A group of researchers, led by Dr. Zahinoor Ismail, a neuropsychiatrist at the University of Calgary proposed Sunday at the Alzheimer’s Association International Conference in Toronto a new way to diagnose Alzheimer’s. The Mild Behavioral Impairment (MBI), as they named it, may help identify people who could be at risk of suffering Alzheimer’s with a 38-question checklist.
In most cases, dementia could be preceded by changes in mood and behavior, although specialists often overlook this and point it out as normal aging behavior. Based on that, researchers proposed MBI, a syndrome similar to Mild Cognitive Impairment (MCI). The MBI focuses on behavior changes that may precede or occur at the same time of development of cognitive symptoms and memory problems of dementia.

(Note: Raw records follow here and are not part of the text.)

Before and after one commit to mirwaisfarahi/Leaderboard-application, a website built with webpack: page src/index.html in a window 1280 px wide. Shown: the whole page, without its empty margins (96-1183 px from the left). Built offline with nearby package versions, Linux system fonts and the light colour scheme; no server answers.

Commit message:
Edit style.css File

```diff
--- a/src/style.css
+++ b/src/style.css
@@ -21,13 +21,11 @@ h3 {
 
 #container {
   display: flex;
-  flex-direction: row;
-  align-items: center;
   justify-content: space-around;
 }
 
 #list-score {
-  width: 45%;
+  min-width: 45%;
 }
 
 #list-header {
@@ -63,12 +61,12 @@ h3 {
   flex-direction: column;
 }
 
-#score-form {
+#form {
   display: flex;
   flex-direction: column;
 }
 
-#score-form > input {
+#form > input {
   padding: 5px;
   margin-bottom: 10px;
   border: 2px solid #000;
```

Patients with MCI and changes in behavior may develop dementia faster
Studies show that people who have mild cognitive impairment along with emotional changes develop full dementia in a faster way. They also suffer more brain damage than other Alzheimer’s patients.

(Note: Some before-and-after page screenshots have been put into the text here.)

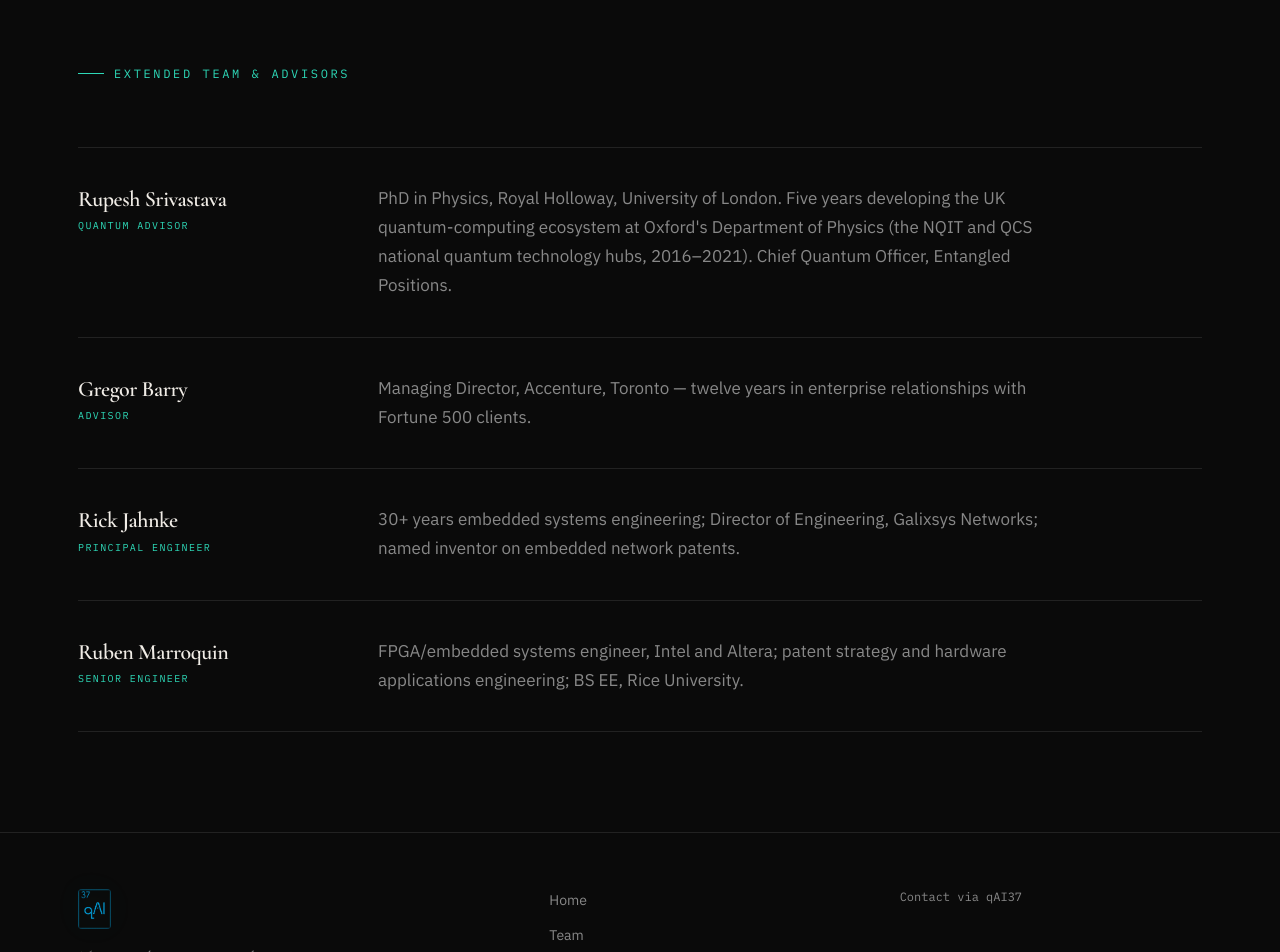
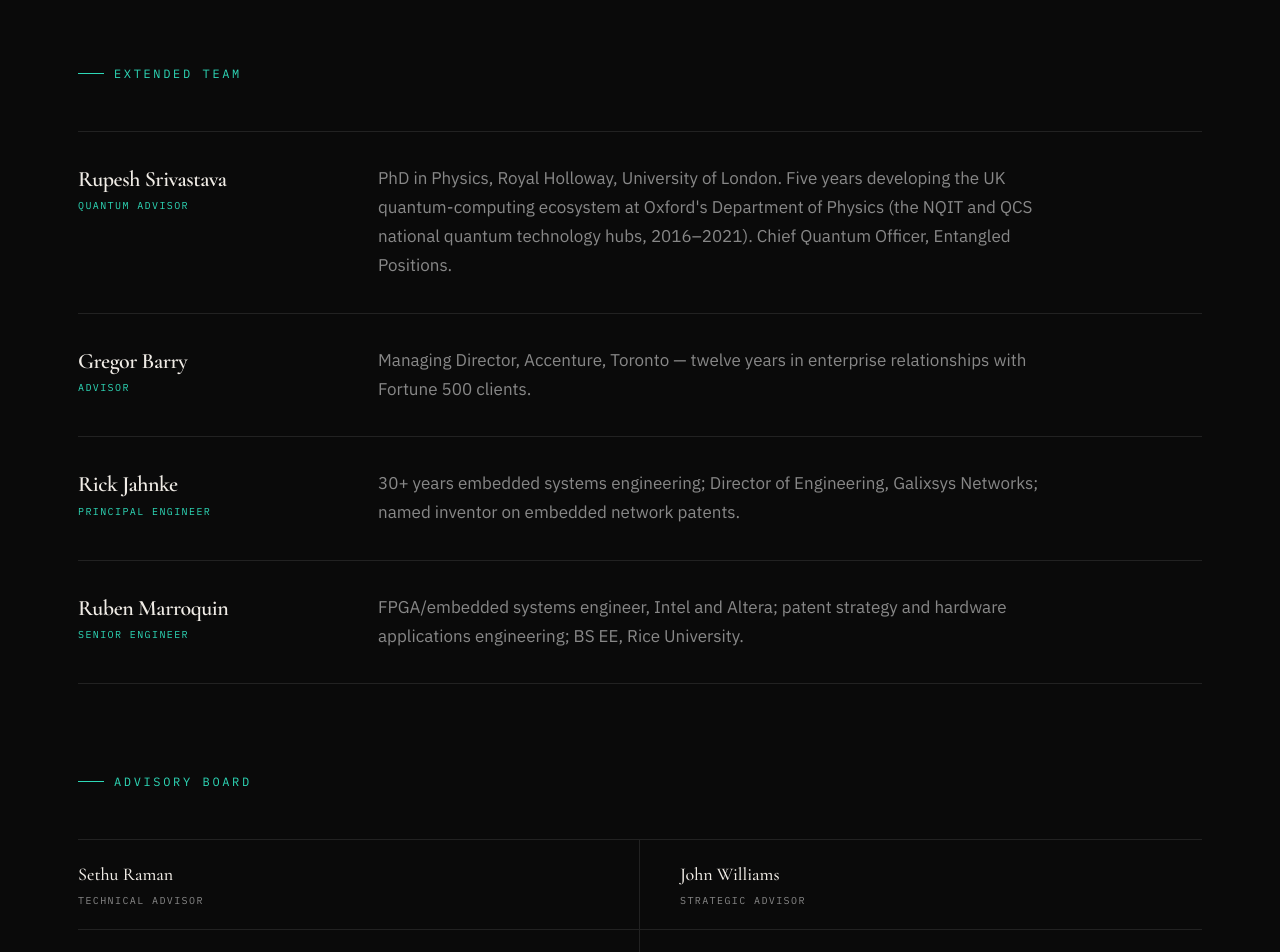
Before and after one commit to lizzierunner/qai37-site, a Next.js app: page /qai37-site/team in a window 1280 px wide. Shown: the part 2800-3752 px from the top of the page. Built offline with nearby package versions, Linux system fonts and the light colour scheme.

Commit message:
Update team page to accurately include Core Team, Extended Team, and Advisory Board

```diff
--- a/app/team/page.tsx
+++ b/app/team/page.tsx
@@ -150,10 +150,10 @@ export default function Team() {
 
       <section className="advisory-section">
         <div className="wrap">
-          <span className="eyebrow reveal">Extended team & advisors</span>
-          <div className="extended-list" style={{ marginTop: 40, borderTop: "1px solid var(--line)" }}>
+          <span className="eyebrow reveal">Extended team</span>
+          <div className="extended-list" style={{ marginTop: 24, borderTop: "1px solid var(--line)", marginBottom: 80 }}>
             {EXTENDED_TEAM.map((m) => (
-              <div key={m.name} className="bio-row reveal" style={{ padding: "36px 0", borderBottom: "1px solid var(--line)" }}>
+              <div key={m.name} className="bio-row reveal" style={{ padding: "32px 0", borderBottom: "1px solid var(--line)" }}>
                 <div className="bio-meta">
                   <p className="bio-name">{m.name}</p>
                   <p className="bio-role">{m.role}</p>
@@ -162,6 +162,16 @@ export default function Team() {
               </div>
             ))}
           </div>
+
+          <span className="eyebrow reveal">Advisory board</span>
+          <div className="advisory-list" style={{ marginTop: 24 }}>
+            {ADVISORS.map((a) => (
+              <div key={a.name} className="advisory-item reveal">
+                <span className="advisory-name">{a.name}</span>
+                <span className="advisory-role">{a.role}</span>
+              </div>
+            ))}
+          </div>
         </div>
       </section>
     </div>
```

However, mood changes in aging people are not always an early sign of dementia. Behavioral changes should be significant and have lasted at least six months to be considered MBI, Dr. Ismail stated, according to the New York Times.
He proposed a questionnaire with 38 items divided into five groups for doctors to use in patients. The first group aims to detect “decreased motivation,” based on apathy and lack of interest as a common symptom, with questions such as “Does he/she no longer care about anything?”
— MME (@MME_ANNARBOR) July 25, 2016
Another group focuses on emotional symptoms, with questions like “Has the person become agitated, aggressive, irritable, or temperamental?” The third group looks for problems in social interactions, like lack of empathy for others.
The fourth group of questions should show if the person has developed problems with impulse control, obsession over an activity in particular or and acquired new habit. The last group looks for evidence of issues in perception, with the person suffering even from hallucinations.
Specialists argue that the ambiguous diagnose could end up harming and generating worries among people of developing Alzheimer’s while they are not in an actual risk, just as early diagnosis of MCI.
“The flip side is overdiagnosis, labeling someone and getting people in the clinical cascade, where you start doing the test and people start doing more brain imaging and being at the doctor’s more and getting more concerned,” Dr. Kenneth Langa, a professor of internal medicine at the University of Michigan said, according to the New York Times.
Other Alzheimer’s experts support the proposal as a helpful tool to diagnose Alzheimer’s in the early stages, although it still needs to be tested and studied further.
Source: The New York Times